Code change snippets:
********************

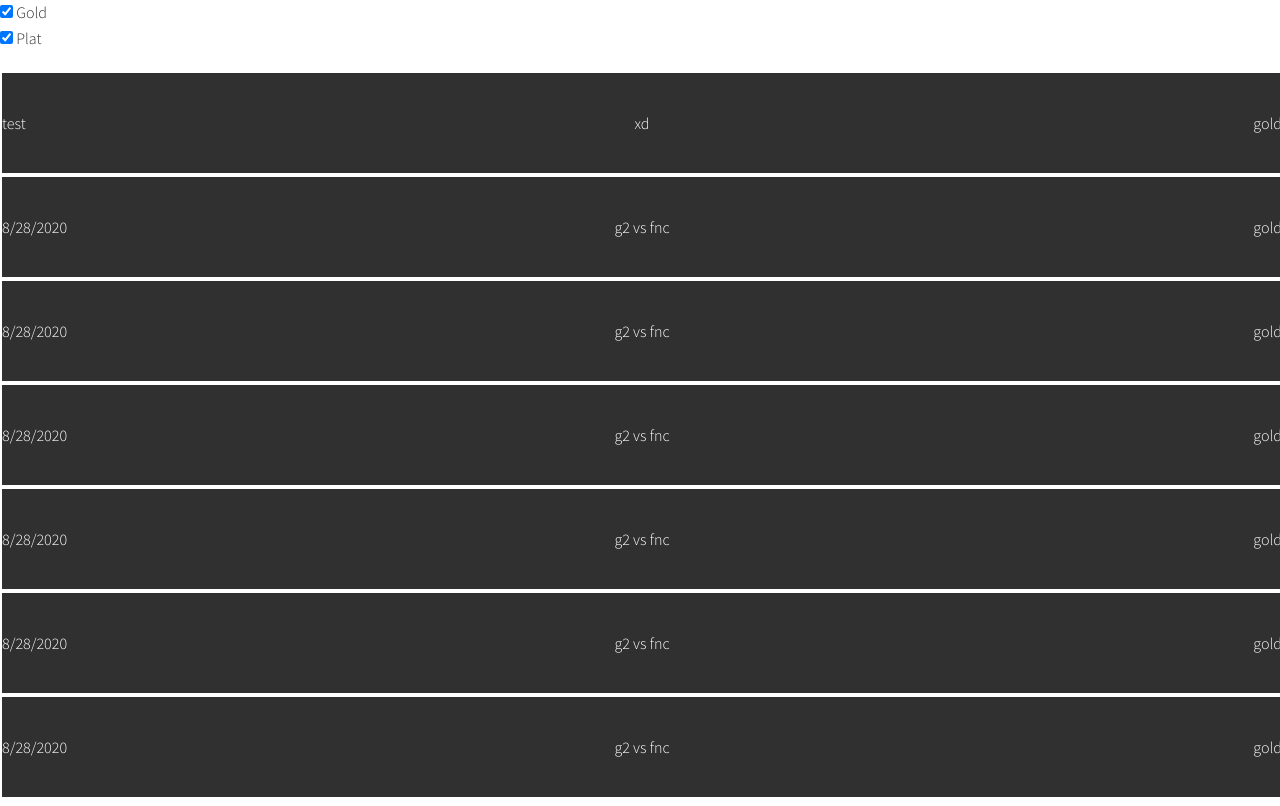
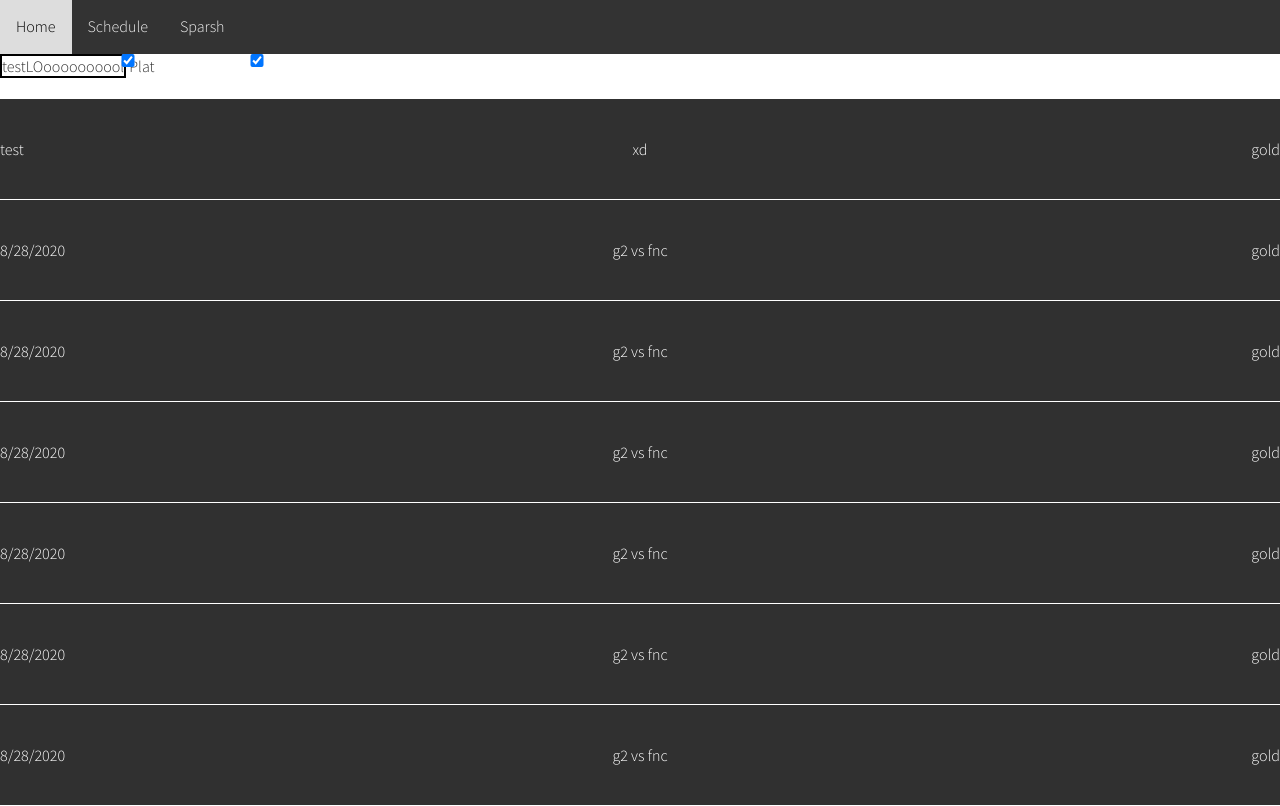
Before and after one commit to firstdreamding/LeagueWebsite, a plain HTML site: page schedule.html in a window 1280 px wide. Drawn offline with nearby package versions, Linux system fonts and the light colour scheme.

Commit message:
Latest Content started

```diff
--- a/css/style_schedule.css
+++ b/css/style_schedule.css
@@ -25,6 +25,18 @@ body {
     line-height: 1.6;
 }
 
+.schedule input {
+    position: absolute;
+    cursor: pointer;
+    width: 20%;
+    border: 2px solid #000000;
+}
+
+.checkbox-custom {
+    border: 2px solid #000000;
+    height:100px;
+}
+
 #all:checked ~ .container .filterDiv {
     display: block;
 }
@@ -36,7 +48,7 @@ body {
     width: 100%;
     line-height: 100px;
     text-align: center;
-    margin: 2px;
+    margin-bottom: 1px;
     display: none;
 }
 
@@ -66,3 +78,29 @@ body {
     float: left;
     width: 20%;
 }
+
+/* The navigation bar */
+.navbar {
+    overflow: hidden;
+    background-color: #333;
+    position: relative; /* Set the navbar to fixed position */
+    top: 0; /* Position the navbar at the top of the page */
+    width: 100%; /* Full width */
+    z-index: 100;
+}
+
+    /* Links inside the navbar */
+    .navbar a {
+        float: left;
+        display: block;
+        color: #f2f2f2;
+        text-align: center;
+        padding: 14px 16px;
+        text-decoration: none;
+    }
+
+        /* Change background on mouse-over */
+        .navbar a:hover {
+            background: #ddd;
+            color: black;
+        }
--- a/schedule.html
+++ b/schedule.html
@@ -14,11 +14,18 @@
 
 </head>
 
+<div class="navbar">
+    <a href="index.html">Home</a>
+    <a href="schedule.html">Schedule</a>
+    <a href="sparsh.html">Sparsh</a>
+</div>
+
 <body>
     <!-- Introduction Section-->
     <section class="schedule">
-        <input type="checkbox" id="gold" checked> Gold<br>
-        <input type="checkbox" id="plat" checked> Plat<br>
+        <input type="checkbox" id="gold" checked>
+        <span class="checkbox-custom"> testLOoooooooool</span>
+        <input type="checkbox" id="plat" checked> Plat
         <div class="container">
             <div class="filterDiv gold">
                 <div class="time">
```
Also changed, not shown: css/style.css (+24 -0 lines), index.html (+28 -1 lines), res/LCS1.jpg (added), res/LCS2.png (added), 1 other file.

********************

When a line in the data contains "class", return it as written.

+<div class="navbar">
     <section class="schedule">
+        <span class="checkbox-custom"> testLOoooooooool</span>
         <div class="container">
             <div class="filterDiv gold">
                 <div class="time">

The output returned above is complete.